6. In addition to serving as president and CEO of Florida’s most influential business advocacy organization, you serve on the board of directors of Enterprise Florida, Florida TaxWatch, Workforce Florida, the Florida Chamber Foundation, the Florida Council on Economic Education, as well as serving as a member of The Florida Council of 100. You work collaboratively with our state’s business leaders to produce, refine, reform and execute plans that will secure a vibrant and prosperous outcome for Florida’s future. What is the most important lesson you have learned as a result of Florida’s economic downturn? How will this lesson influence how our state leaders plan for tomorrow?
This is an important question. A major lesson learned is the importance of putting the long-term ahead of the short-term. With the Florida Chamber Foundation’s new analytics, we now know more about Florida’s future needs in education reform, infrastructure, economic development and other areas than Florida’s leaders have ever had and we should do everything in our power to use them to make smarter decisions.
For example, a few years ago voter polling indicated that two of the most pressing issues were property taxes and property insurance reform. Then Governor Crist pushed through quick fixes that were popular in the short-term, but actually placed Florida in worse shape over the long-term. With the Florida Chamber Foundation’s new analytics and six pillar framework, we now have the decision tools to make smarter decisions, and we are working closely with our partners in other organizations and our state leaders to put the long-term ahead of the short-term and to put smart policy over political expediency.
About Mark Wilson
Mark Wilson serves as President and Chief Executive Officer of Florida’s largest and most influential business advocacy organization. Wilson leads the substantial political, lobbying, grassroots, and economic research operations of the Florida Chamber of Commerce.
Through his focus on unifying the business community, Wilson created the Florida Business Agenda and the Florida Chamber Grassroots Federation, which rallies the business community on issues ranging from taxes and talent, to insurance and constitutional amendment reform.
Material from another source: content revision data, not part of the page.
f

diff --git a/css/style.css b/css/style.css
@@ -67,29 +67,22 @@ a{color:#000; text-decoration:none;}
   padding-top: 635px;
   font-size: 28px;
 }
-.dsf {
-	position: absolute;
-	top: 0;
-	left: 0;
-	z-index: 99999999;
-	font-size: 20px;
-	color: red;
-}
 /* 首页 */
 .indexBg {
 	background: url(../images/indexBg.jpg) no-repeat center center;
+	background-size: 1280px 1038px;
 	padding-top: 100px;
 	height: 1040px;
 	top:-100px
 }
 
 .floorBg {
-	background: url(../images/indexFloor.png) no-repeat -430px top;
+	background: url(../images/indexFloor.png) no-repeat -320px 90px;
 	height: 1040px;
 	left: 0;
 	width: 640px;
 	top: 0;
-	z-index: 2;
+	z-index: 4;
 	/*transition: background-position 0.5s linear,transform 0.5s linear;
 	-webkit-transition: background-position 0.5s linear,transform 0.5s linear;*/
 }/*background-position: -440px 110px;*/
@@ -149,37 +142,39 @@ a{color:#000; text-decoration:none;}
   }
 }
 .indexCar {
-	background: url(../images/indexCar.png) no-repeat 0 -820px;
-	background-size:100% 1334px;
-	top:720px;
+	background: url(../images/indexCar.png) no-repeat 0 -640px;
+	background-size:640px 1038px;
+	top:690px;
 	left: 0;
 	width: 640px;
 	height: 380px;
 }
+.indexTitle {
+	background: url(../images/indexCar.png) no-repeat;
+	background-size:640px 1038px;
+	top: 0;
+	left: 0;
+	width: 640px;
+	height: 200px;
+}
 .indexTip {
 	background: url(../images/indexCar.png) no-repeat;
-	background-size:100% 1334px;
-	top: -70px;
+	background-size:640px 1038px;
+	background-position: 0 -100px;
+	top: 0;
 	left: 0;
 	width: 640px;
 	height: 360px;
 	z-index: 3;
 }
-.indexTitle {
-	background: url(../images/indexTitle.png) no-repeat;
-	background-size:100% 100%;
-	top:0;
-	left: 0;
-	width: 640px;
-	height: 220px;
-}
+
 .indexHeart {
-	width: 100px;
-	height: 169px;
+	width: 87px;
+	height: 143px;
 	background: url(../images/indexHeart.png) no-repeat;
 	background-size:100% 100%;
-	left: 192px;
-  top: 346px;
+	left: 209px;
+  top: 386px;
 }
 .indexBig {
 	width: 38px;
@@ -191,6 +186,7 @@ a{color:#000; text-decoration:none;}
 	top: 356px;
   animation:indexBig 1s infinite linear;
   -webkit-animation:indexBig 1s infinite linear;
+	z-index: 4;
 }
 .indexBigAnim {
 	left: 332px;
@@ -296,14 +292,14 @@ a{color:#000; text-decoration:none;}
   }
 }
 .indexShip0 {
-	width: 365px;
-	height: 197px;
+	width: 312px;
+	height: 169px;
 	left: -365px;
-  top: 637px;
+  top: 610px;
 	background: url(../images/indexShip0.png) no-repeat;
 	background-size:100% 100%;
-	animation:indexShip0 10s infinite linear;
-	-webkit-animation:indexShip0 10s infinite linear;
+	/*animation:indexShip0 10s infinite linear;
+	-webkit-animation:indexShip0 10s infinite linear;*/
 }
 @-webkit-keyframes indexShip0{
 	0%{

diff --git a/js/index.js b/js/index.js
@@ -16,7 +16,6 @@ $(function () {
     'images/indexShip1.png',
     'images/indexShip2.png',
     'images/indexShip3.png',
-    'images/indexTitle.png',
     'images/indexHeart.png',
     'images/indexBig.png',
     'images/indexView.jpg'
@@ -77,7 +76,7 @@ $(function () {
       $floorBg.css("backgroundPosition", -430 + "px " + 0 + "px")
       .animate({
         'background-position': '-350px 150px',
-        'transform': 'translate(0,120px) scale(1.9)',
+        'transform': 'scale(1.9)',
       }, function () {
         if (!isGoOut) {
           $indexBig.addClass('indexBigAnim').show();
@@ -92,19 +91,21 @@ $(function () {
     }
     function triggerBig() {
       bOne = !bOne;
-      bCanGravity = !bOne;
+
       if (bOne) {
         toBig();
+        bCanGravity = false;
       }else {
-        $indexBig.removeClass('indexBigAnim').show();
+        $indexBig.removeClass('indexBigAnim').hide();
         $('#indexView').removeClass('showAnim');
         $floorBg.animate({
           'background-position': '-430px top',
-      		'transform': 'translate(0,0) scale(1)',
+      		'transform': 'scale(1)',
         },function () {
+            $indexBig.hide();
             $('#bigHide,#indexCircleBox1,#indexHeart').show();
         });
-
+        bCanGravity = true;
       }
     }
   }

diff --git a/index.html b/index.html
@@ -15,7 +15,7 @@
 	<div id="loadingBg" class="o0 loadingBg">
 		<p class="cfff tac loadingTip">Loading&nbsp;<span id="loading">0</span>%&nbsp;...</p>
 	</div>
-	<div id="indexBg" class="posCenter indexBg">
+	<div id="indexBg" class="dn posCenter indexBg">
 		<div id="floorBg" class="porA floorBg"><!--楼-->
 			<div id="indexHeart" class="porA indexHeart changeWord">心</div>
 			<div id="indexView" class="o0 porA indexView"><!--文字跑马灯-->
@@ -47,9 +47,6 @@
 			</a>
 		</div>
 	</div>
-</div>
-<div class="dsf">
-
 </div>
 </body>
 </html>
Wilson was also the first President of the Florida Justice Reform Institute, a Chamber partner organization focused on improving Florida’s legal climate.
In addition to his legislative successes, Wilson is also the architect of groundbreaking statewide political campaigns in 2004 and 2006 that passed significant constitutional amendment reforms (the February 1 Signature Deadline and 60% Threshold, respectively), as well as numerous legislative and issue campaigns.
A native of Illinois, Wilson received his undergraduate degree from the University of Georgia and has earned the national designation of Certified Chamber Executive (CCE). Prior to joining the Florida Chamber in 1998, Wilson served as VicePresident of the Chicagoland Chamber and previously served with the U.S. Chamber of Commerce.
Wilson serves on the board of directors of Enterprise Florida, Florida TaxWatch, Workforce Florida, the Florida Chamber of Commerce, the Florida Chamber Foundation, the Florida Council on Economic Education and Workforce Florida, as well as serving as a member of the Florida Council of 100. Wilson is a member of the American Chamber of Commerce Executives, the Florida Association of Chamber Professionals, and currently serves on the board of the Association of State Chamber Professionals.
Wilson resides in Tallahassee with his wife, two sons and a daughter.